DATASET section start

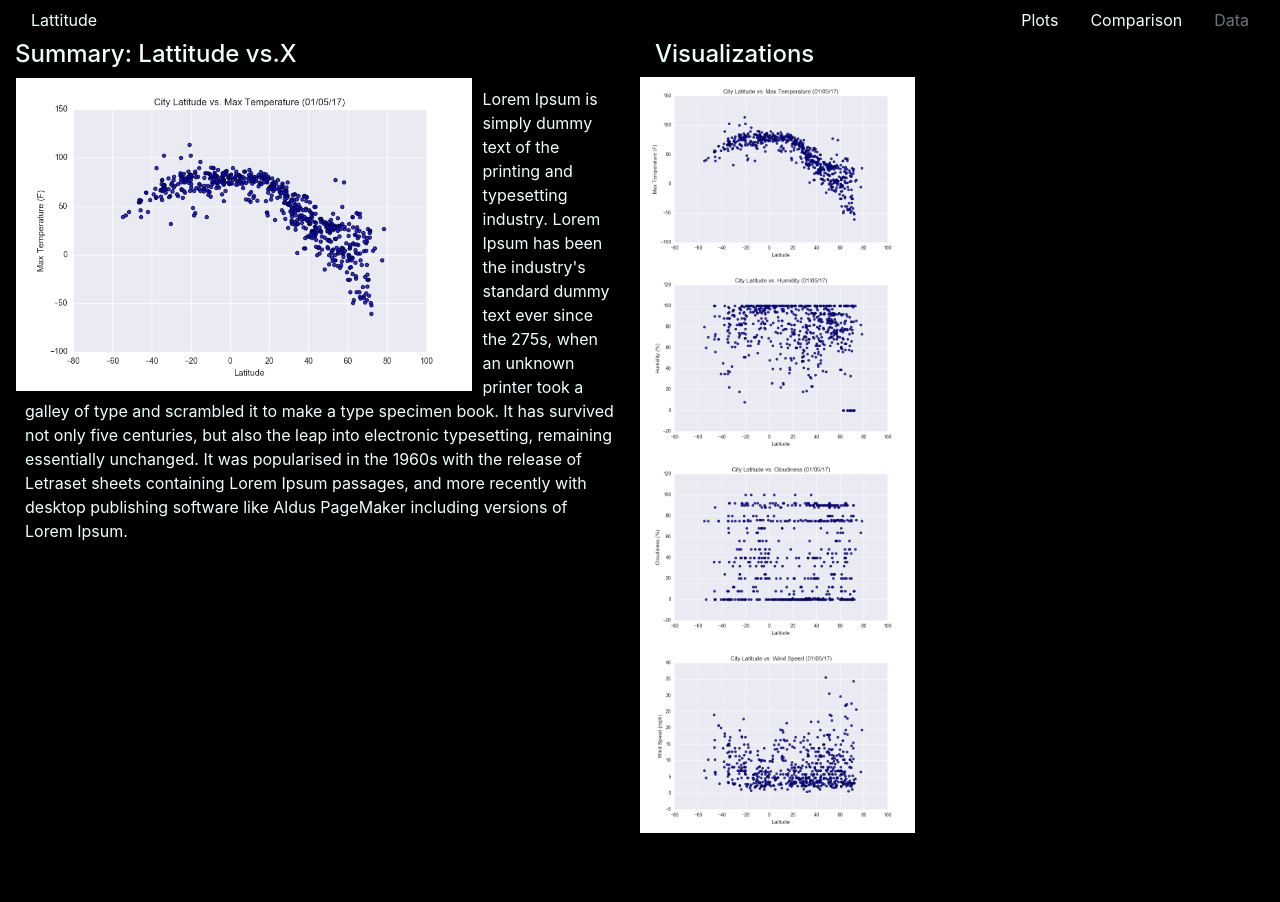
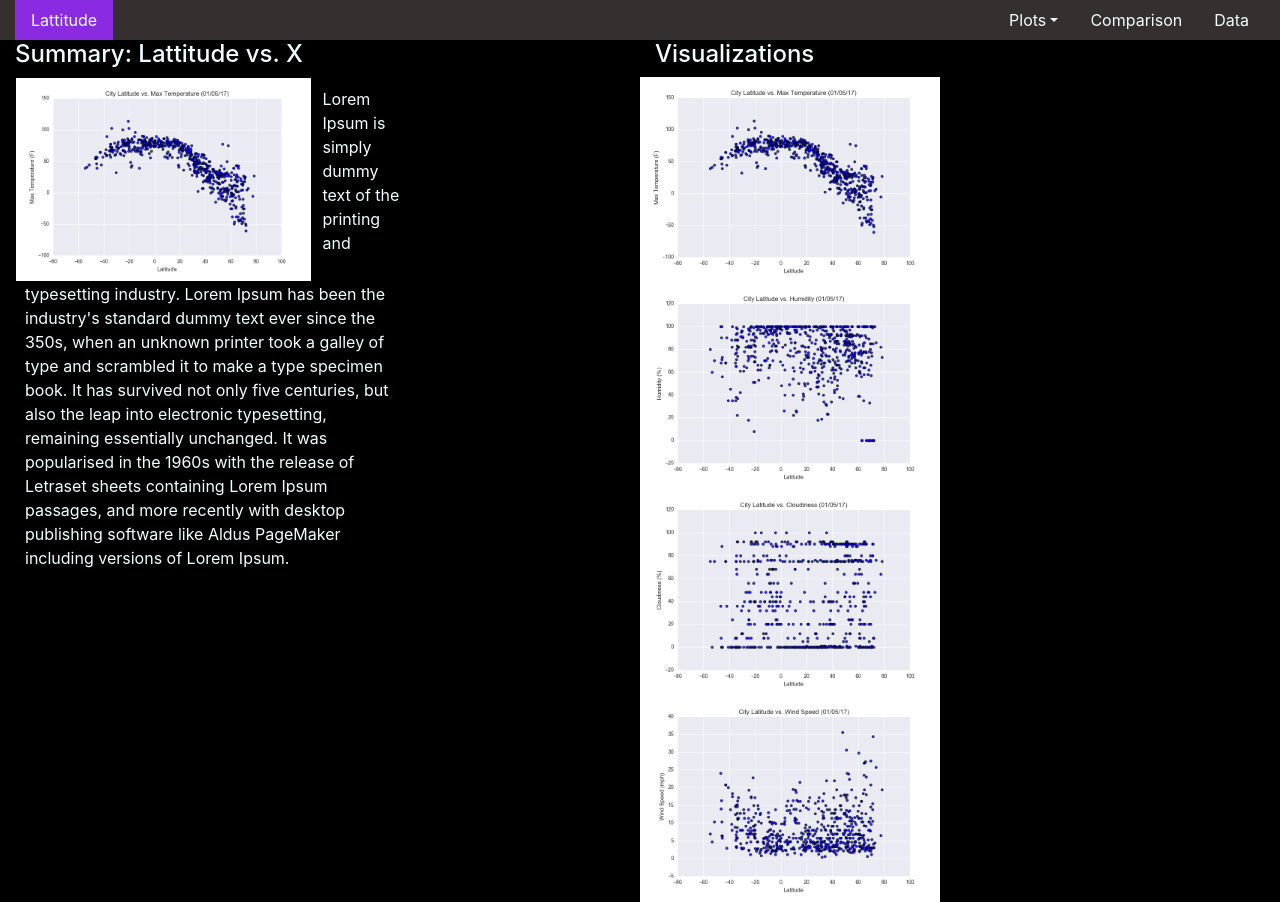
Before and after one commit to SpacePatroller/WEB-HW, a plain HTML site: page WEB-HW-1.0.html in a window 1280 px wide. Before the commit the page ends 833 px from the top, so only its background shows below. Drawn offline with nearby package versions, Linux system fonts and the light colour scheme.

Commit message:
HW Tedious but needed

```diff
--- a/WEB-HW-1.0.html
+++ b/WEB-HW-1.0.html
@@ -13,46 +13,54 @@
     <title>Hello, world!</title>
 </head>
 
-<body class="background">
+<body id="background">
 
     <div class="container-fluid">
         <!--Nav Bar-->
 
-        <div class="row " class="nav">
+            <div class="row " id="navi">
                 <div class="col-sm-12 col-md-8 col-lg-3">
                     <ul class="nav justify-content-left">
                         <li class="nav-item ">
-                        <a class="nav-link active " href="# ">Lattitude</a>
+                            <a id="title" class="nav-link active " href="# ">Lattitude</a>
                         </li>
                     </ul>
                 </div>
-            <div class="col-sm-12 col-md-8 col-lg-9">
+                <div class="col-sm-12 col-md-8 col-lg-9 ">
                     <ul class="nav justify-content-end ">
-                    <li class="nav-item ">
-                        <a class="nav-link " href="# ">Plots</a>
+                        <li class="nav-item dropdown">
+                            <a class="nav-link dropdown-toggle" data-toggle="dropdown" href="#" role="button"
+                                aria-haspopup="true" aria-expanded="false">Plots</a>
+                            <div class="dropdown-menu">
+                                <a class="dropdown-item" href="#">Max Temperature</a>
+                                <a class="dropdown-item" href="#">Humidty</a>
+                                <a class="dropdown-item" href="#">Cloudiness</a>
+                                <a class="dropdown-item" href="#">Wind Speed</a>
+                            </div>
                         </li>
                         <li class="nav-item ">
                             <a class="nav-link " href="# ">Comparison</a>
                         </li>
                         <li class="nav-item ">
-                        <a class="nav-link disabled " href="# ">Data</a>
+                            <a class="nav-link  " href="# ">Data</a>
                         </li>
                     </ul>
                 </div>
             </div>
 
+
         <!-- Main Summary Box -->
 
         <div class="row ">
-            <div class="col-sm-12 col-md-4 col-lg-6 ">
-                <h4>Summary: Lattitude vs.X</h4>
+            <div class="col-sm-12 col-md-8 col-lg-4 ">
+                <h4>Summary: Lattitude vs. X</h4>
 
                 <img src="Instructions/Resources/assets/images/Fig1.png" class="img-responsive" width="75%" align=left
                     id="mainimg">
                 <p>
                     Lorem Ipsum is simply dummy text of the printing and typesetting industry. Lorem Ipsum has been the
                     industry's standard dummy
-                    text ever since the 275s, when an unknown printer took a galley of type and scrambled
+                    text ever since the 350s, when an unknown printer took a galley of type and scrambled
                     it to make a
                     type
                     specimen book. It has survived not only five centuries, but also the leap into electronic
@@ -67,35 +75,27 @@
 
             <!-- 4 pictures box -->
 
-            <div class="col-sm-1 col-md-12 col-lg-4 ">
+            <div class="col-sm-12 col-md-12 col-lg-4 offset-lg-2 ">
+
                 <h4>Visualizations</h4>
-
-
                 <div class="row ">
 
                     <a href="">
-                        <img src="Instructions/Resources/assets/images/Fig1.png" width="275">
+                        <img src="Instructions/Resources/assets/images/Fig1.png" width="300">
                     </a>
                     <a href="">
-                        <img src="Instructions/Resources/assets/images/Fig2.png" width="275">
+                        <img src="Instructions/Resources/assets/images/Fig2.png" width="300">
                     </a>
 
                     <a href="">
-                        <img src="Instructions/Resources/assets/images/Fig3.png" width="275">
+                        <img src="Instructions/Resources/assets/images/Fig3.png" width="300">
                     </a>
                     <a href="">
-                        <img src="Instructions/Resources/assets/images/Fig4.png" width="275">
+                        <img src="Instructions/Resources/assets/images/Fig4.png" width="300">
                     </a>
-
-
-                </div>
-
-
-
                 </div>
             </div>
-
-
+        </div>
     </div>
 
 
--- a/styles.css
+++ b/styles.css
@@ -5,7 +5,7 @@
 } */
 
 
-.background {
+#background {
     background-color: black;
     margin: 0;
     padding:0;
@@ -24,3 +24,11 @@ a,h4 {
     padding: 1px;
     margin-right: 10px;
 }
+
+#navi {
+    background-color: rgb(53, 47, 47);
+}
+
+#title {
+    background-color: blueviolet;
+}
```
Lines whose indentation alone changed are shown as unchanged.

DATASET section end

• _YOUR INSTRUCTIONS_:
For the records above, state how many lines contain the word "color". Give only the number.

• _RESPONSE FOR THIS EXERCISE_:
3